Monday, May 30, 2011

All Clear by Connie Willis




The second part of the series. This review will contain some spoilers, so beware!

I was hoping that this continuation would have better that the first part, but I had to be disappointed. The same faults were evident. A lot of space is spent on constant worrying and going from one place to another while accomplishing nothing. Also, the characters seem as stupid as earlier - they often withhold crucial information from each others for no good or sane reason. ”Oh, I can't tell that, they would worry”.

They are constantly forgetting that they are time travelers and what the sequence of events in future Oxford was doesn't really matter; for example they remember at last possible time that another historian visited the same time period years before in the “oxford time”. Doh.

There are some really stupid small subplots. Pages are spent on worrying one characters lost jacket. “Oh, you'll get a cold without it”. No wonder that the character who lost his jacket faked his own death later on, apparently to rid himself of those two whining women – at least no other good reason was stated.

The characters are constantly worrying that they'll change the world, but they are constantly making decisions which certainly would change the path of history without any concern at all.

There are anachronisms, apparently they are traveling on subway lines which built thirty years after the war (at least according to some British reviews). And I cringed every time they talked about V-1 and V-2 bombs.
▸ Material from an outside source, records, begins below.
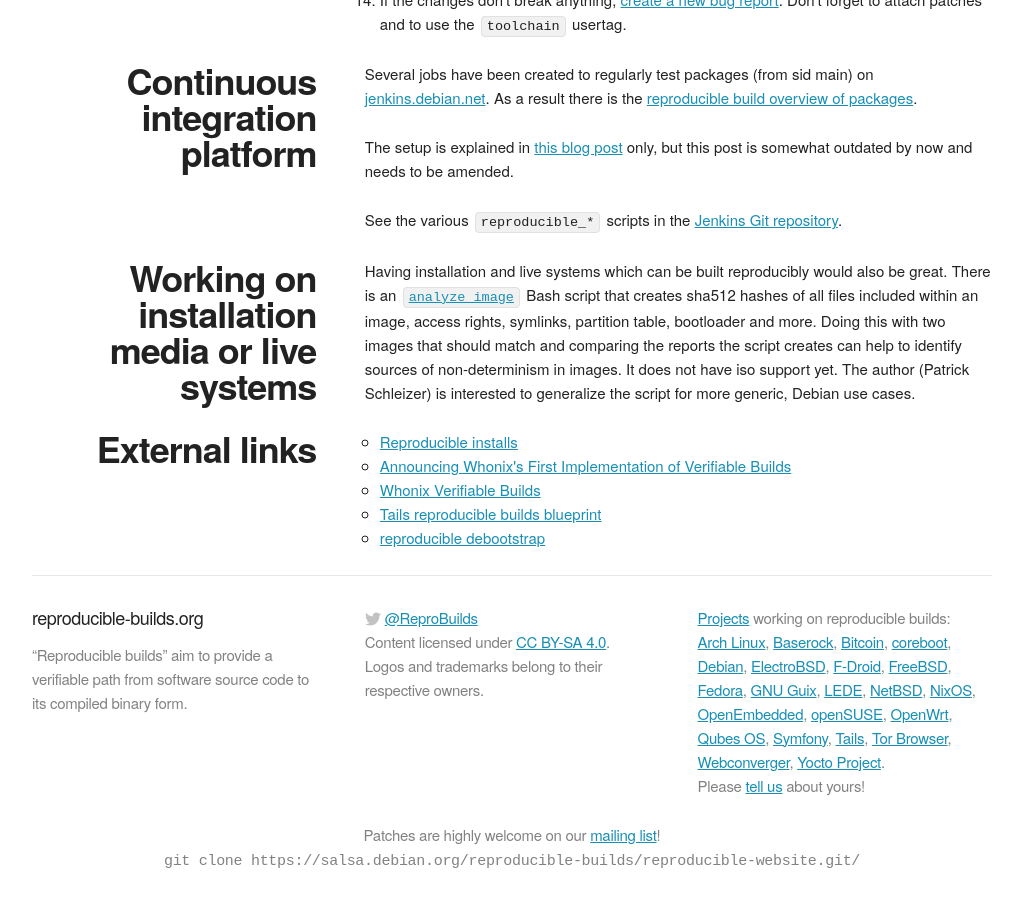
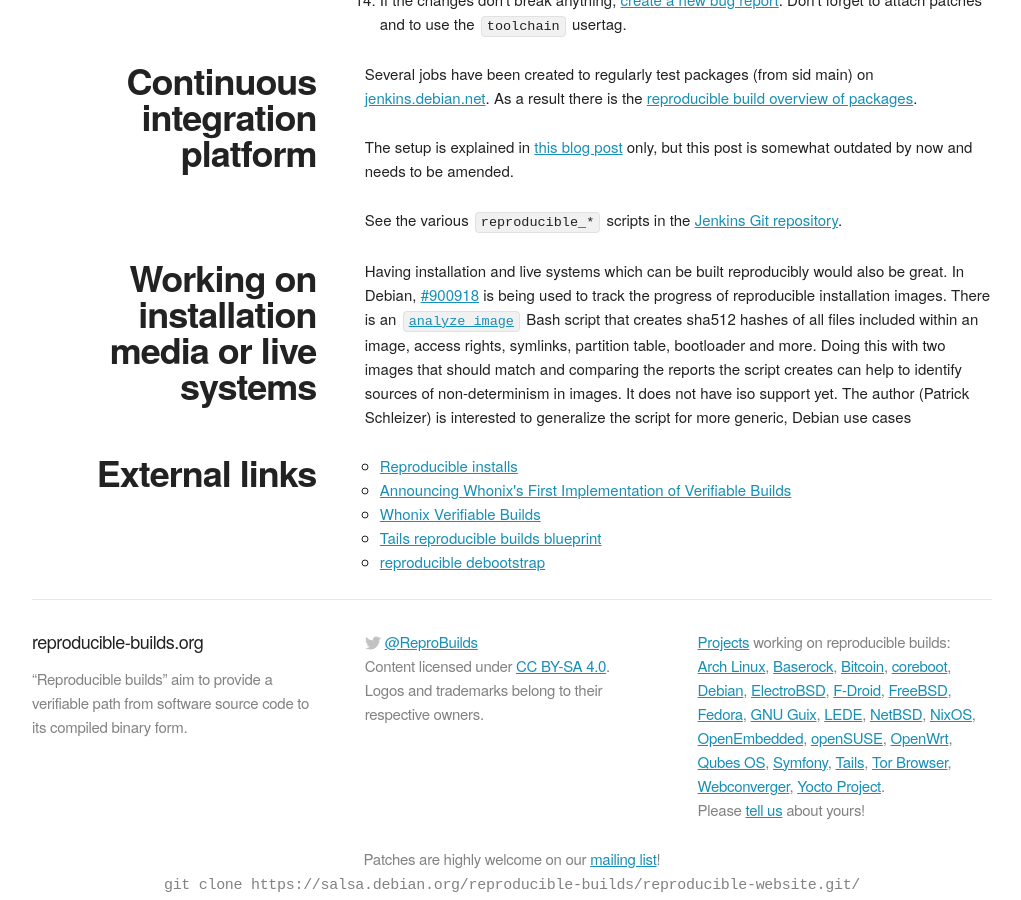
Before and after one commit to prototypefund/reproducible-website, a Jekyll site: the page built from contribute.html, in a window 1280 px wide and 900 px high, scrolled down 4612 px. Shown: the whole window, without its empty margins (128-1149 px from the left). Built offline with Jekyll 4.4.1, drawn with Linux system fonts in a browser that asks for light colours; some web fonts are replaced.

Commit message:
contribute.html: Add link to d-i bug.
Hmpf this page is messy.

```diff
--- a/contribute.html
+++ b/contribute.html
@@ -374,7 +374,7 @@
   </div>
   <div class="eight columns">
     <p>
-      Having installation and live systems which can be built reproducibly would also be great. There is an <code><a href="https://github.com/adrelanos/Whonix/blob/master/help-steps/analyze_image">analyze_image</a></code> Bash script that creates sha512 hashes of all files included within an image, access rights, symlinks, partition table, bootloader and more. Doing this with two images that should match and comparing the reports the script creates can help to identify sources of non-determinism in images. It does not have iso support yet. The author (Patrick Schleizer) is interested to generalize the script for more generic, Debian use cases.
+      Having installation and live systems which can be built reproducibly would also be great. In Debian, <a href=https://bugs.debian.org/900918">#900918</a> is being used to track the progress of reproducible installation images. There is an <code><a href="https://github.com/adrelanos/Whonix/blob/master/help-steps/analyze_image">analyze_image</a></code> Bash script that creates sha512 hashes of all files included within an image, access rights, symlinks, partition table, bootloader and more. Doing this with two images that should match and comparing the reports the script creates can help to identify sources of non-determinism in images. It does not have iso support yet. The author (Patrick Schleizer) is interested to generalize the script for more generic, Debian use cases
     </p>
   </div>
 </div>
```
I really don't believe that they were called that during the war in Britain, especially why anyone would call V-1s V-ONEs before there even were any V-2 type of rockets?

And I am still wondering what is the point of time tourism? The characters were supposed to be historians, but they don't seem to have any kind of research plan whatsoever beyond “I'll go to see what the blitz looked like”.

The ending, especially the reason why the “drops” weren't working was extremely stupid and illogical. The time space continuum apparently has a conscious mind?

I find this even worse book that the first part, probably because I was expecting that the story would have gone in a better direction. This was the first Hugo nominee I have read this year, and this will certainly be below the “No award” on my ballot.

656 pp.

2 comments:

Raija said...

No voi sentäs, et löytänyt yhtään positiivista asiaa koko kirjasta?

Minä puolestaan pidin niin Blackoutista kuin All Clearista paljon. Mutta näinhän se tietysti on, että kirjailijat eivät voi miellyttää kaikkia lukijoita. Connie Willis ei selvästikään ole sinun heiniäsi :)

(toivottavasti ei haittaa että kommentoin suomeksi)

tpi said...

No enpä juuri. Ihan ok kirjoitettu, mutta melkein kaikki kyllä oli minun makuuni pielessä. Olen erittäin paljon samaa mieltä tämän arvion kanssa:
"This begs a question of Willis’s writing: If you can’t do characters, can’t do plot, can’t do subtext and struggle both with scientific ideas and historical ones, then what are you doing writing historical science fiction?" ( http://ruthlessculture.com/2011/02/06/review-blackout-all-clear-2010-by-connie-willis/ )

Ensimmäinen Willisin kirja jonka luin oli "To Say Nothing of the Dog", ja siitä ihan pidin. Siihen sopi tämä "lässyttävä" kirjoitustyyli, ja kuvittelin, että kirja oli tarkoituksella kirjoitettu tuohon tuollaiseen 1800-luvun brittityyliin. Karvas pettymys oli Doomsday book. Minua ärsyttää Willisin ääliö-juonen käyttö - juoni ei toimisi, jos kirjan henkilöt eivät olisi ääliöitä. Ainoita hyviä puolia tässä "Blackout/All Clear" parissa oli, että vietettiin armollisen vähän aikaa tulevaisuuden Oxfordissa. Tulevaisuuden kuvaushan Willisin kirjoissa on ihan karmaisevan kamalan huonosti kirjoitettu.